There are also two sets of legislation that need to be followed by operators of heavy-duty vehicle lifts. Although LOLER 98 and PUWER 98 are very similar and share similar activities, they must not be confused
Vehicle lifts need to be thoroughly examined periodically by a competent person, who should issue, under LOLER regulations, a ‘Report of Thorough Examination’. It is recommended that this is done every six months.
Although this should identify problems, it is not a replacement for the regular in-house checks and maintenance required by PUWER – in the same way that you shouldn’t rely on an MOT to keep your vehicle roadworthy.
We recommend that all mobile vehicle lifts undergo maintenance at least every six months on the grounds that the inerrant use of this type of equipment represents a high risk to personnel as:
- Work is generally carried out under a suspended load, and therefore we classify as the same as a man riding lift (HSE also recommend 803/69)
- Mobile vehicle Lifts are mobile and therefore at great risk to damage from moving around workshops and by collision from moving vehicles
- Mobile vehicle lifts are often misused by operators outside their design which could lead to excessive wear and tear.
Below is an extract from the HSE website that should also assist you with some information from the publications detailed in the extract:

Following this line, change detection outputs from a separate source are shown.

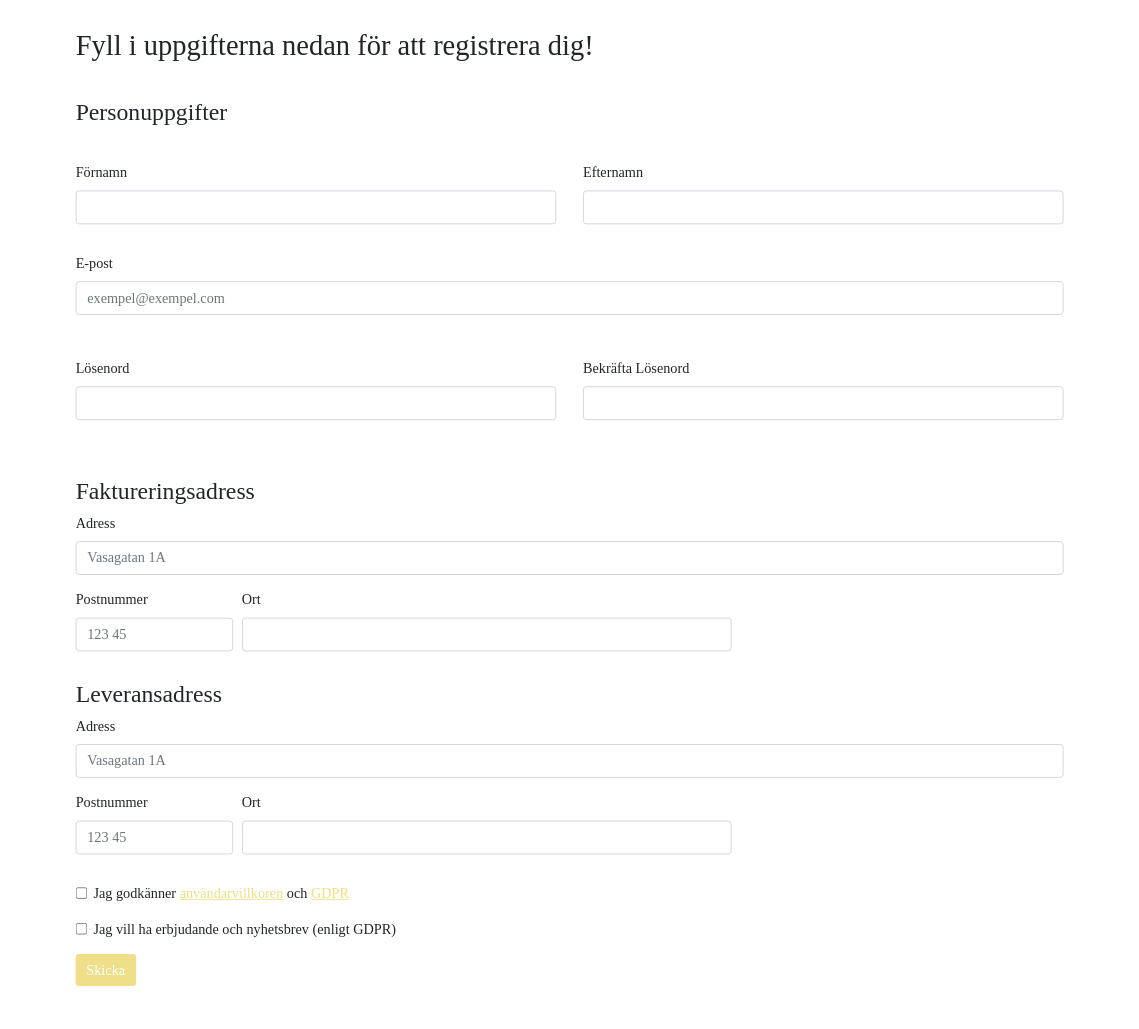
Repository: skepp4rn/Liamsuppgift3
Page: index.html
These files come from the project's save history. The page is drawn as it stood at one moment and after the next save; the edit follows.
The browser window is 1280 px wide. The pictures show the whole page, at 89% of full size.
Some web libraries are served in a nearby version.

Above is the page before, as saved 2020-12-06 13:25:40.
Console error (its wording comes from the project's code and is left out).

After the next save:
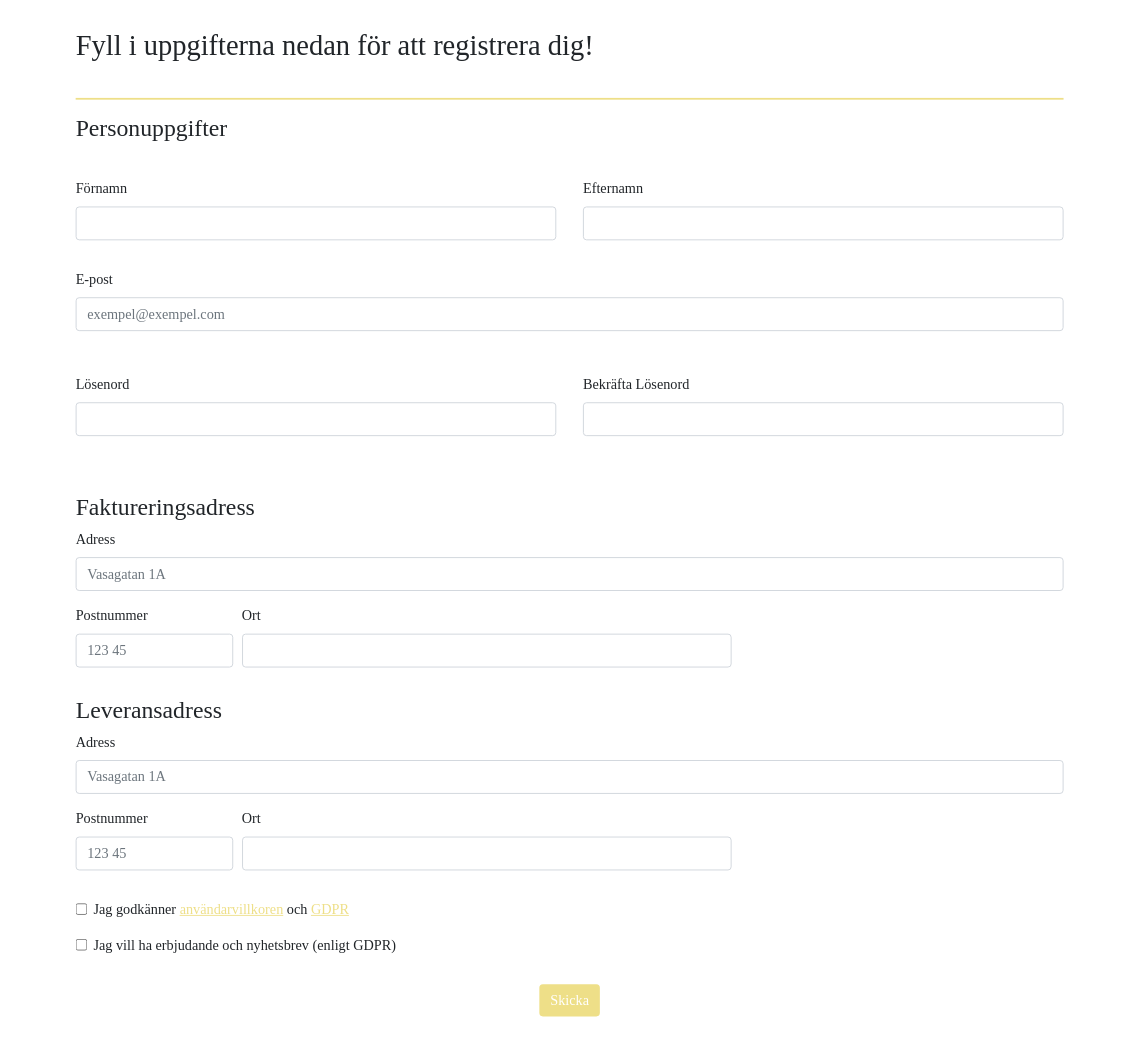
Saved 25 s later.
--- a/css/style.css
+++ b/css/style.css
@@ -18,9 +18,9 @@ h3{font-size:20pt}.container{width:95vw;margin:auto}
 #exampleInputEmail1{color:grey}
 #exampleInputPassword1{color:grey}
 #exampleInputPassword2{color:grey}
-.button{padding-top:1rem;display:flex;justify-content:center}
+.button-center{padding-top:1rem;display:flex;justify-content:center}
 .colorbutton{background-color:#eedf88;border:none}
-.linje{height:2px;background-color:#eedf88;margin-bottom:1rem}
+.line{height:2px;background-color:#eedf88;margin-bottom:1rem}
 .bottenspace{margin-bottom:2rem}
 .linktext{color:#eedf88;text-decoration:underline}
 .tacktack{border:2px solid #eedf88;border-radius:10px;display:grid;grid-template-columns:1fr;grid-template-rows:3fr 1fr;justify-items:center;margin-top:8rem}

“HSE has revised some of its guidance in two publications following legal advice from our solicitors. The changes occur in paragraphs 202 and 203 of Health and safety in motor vehicle repair and associated industries (HSG261) and on page 4 of Working safely under motor vehicles being repaired (INDG434). This advice is specific to vehicle lifts commonly used in motor vehicle repair and associated industries, and the requirements for their periodic thorough examination by a competent person.”
“The Lifting Equipment and Lifting Operations Regulations 1998 (LOLER) specify the periods between these thorough examinations in regulation 9(3). The changes to these publications clarify.”
The regulations surrounding the operation of heavy-duty vehicle lifts can be confusing, but with the help of TOTALKARE, operators can rely on the very best guidance and support to let them get on with the job in hand.